My dad keeps asking me if I want to “get back on the horse.” He’s been saying this ever since Sunday when Alejandro and I fell simultaneously off my parent’s old tandem.
My mom and dad convinced Alejandro and I to go riding with them. They were on a decidedly more modern-looking tandem than the classic model they let us ride.
Now every time I casually pass my father he asks if Alejandro and I need to “get back in the saddle.”
Aside from the weird innuendos, I find my dad’s questions irrelevant because he is wrong. We don’t need to “get back on the horse.”
We already have. News flash, we didn’t teeter over right next to the car after we finished the bike ride. We fell at break-neck speed on the path leading to the car with 10 to 15 minutes of riding left to go.
We didn’t walk our freakish two-seater bike back to the car, heads held low. We didn’t let the fact that the handle bars had dislodged perpendicular to the wheels stop us from continuing.
No. We got back on that goddamn horse with blood dripping off our hands (my hand, Alejandro’s knee, elbow, shoulder and hands).

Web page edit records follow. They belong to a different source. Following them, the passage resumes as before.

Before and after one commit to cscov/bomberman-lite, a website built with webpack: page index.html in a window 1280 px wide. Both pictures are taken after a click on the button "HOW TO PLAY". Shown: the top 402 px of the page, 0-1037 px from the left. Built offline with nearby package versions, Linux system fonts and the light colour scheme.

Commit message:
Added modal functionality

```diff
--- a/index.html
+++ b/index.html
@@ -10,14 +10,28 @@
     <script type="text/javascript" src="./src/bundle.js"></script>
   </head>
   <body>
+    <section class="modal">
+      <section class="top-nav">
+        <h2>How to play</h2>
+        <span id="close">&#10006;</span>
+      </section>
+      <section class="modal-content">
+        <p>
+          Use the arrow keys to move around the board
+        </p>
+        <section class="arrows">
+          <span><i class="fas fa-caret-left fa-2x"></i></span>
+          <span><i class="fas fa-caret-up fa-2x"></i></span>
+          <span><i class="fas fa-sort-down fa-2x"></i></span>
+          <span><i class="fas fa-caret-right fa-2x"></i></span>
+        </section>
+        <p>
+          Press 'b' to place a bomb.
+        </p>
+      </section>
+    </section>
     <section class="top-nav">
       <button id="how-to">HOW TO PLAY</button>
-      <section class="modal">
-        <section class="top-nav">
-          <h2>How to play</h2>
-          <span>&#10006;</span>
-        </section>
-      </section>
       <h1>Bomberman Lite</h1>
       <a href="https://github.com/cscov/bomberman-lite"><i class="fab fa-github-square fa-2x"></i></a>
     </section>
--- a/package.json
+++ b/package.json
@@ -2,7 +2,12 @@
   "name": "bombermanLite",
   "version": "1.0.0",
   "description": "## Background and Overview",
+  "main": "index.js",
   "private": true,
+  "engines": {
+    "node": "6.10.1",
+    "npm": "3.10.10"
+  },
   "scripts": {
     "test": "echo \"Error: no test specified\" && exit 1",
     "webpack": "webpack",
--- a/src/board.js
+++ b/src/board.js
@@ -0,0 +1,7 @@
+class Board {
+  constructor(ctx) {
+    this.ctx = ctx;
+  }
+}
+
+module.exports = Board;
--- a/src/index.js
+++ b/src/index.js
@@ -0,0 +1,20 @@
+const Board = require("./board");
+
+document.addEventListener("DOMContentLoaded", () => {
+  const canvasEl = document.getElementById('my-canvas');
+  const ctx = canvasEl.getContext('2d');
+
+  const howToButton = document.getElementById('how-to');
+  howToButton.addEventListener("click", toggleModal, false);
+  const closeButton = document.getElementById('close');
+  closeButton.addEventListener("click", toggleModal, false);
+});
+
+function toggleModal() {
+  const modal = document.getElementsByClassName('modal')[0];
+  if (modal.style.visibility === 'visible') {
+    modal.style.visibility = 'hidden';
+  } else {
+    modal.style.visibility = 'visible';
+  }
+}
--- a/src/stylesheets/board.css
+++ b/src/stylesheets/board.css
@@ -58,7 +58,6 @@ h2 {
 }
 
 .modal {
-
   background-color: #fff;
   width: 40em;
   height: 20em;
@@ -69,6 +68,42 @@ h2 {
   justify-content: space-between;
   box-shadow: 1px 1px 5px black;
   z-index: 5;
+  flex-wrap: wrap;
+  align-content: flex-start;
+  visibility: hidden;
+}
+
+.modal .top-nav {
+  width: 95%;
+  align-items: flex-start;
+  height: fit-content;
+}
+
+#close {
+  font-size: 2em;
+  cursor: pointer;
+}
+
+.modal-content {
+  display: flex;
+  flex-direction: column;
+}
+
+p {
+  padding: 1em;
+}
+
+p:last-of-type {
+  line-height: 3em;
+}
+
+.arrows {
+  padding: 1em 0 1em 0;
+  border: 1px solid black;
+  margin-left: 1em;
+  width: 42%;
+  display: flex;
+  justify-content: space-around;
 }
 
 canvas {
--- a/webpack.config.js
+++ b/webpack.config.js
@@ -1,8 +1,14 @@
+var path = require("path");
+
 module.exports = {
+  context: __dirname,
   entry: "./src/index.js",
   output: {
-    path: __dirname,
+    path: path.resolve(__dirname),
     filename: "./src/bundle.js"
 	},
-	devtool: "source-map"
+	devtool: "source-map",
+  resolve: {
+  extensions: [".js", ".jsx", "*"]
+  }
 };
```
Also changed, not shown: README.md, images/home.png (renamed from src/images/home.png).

And so what if we used up the entire first-aid cabinet covering our flesh wounds? We are champions. Champions who have tamed the tandem and lived to tell the tale.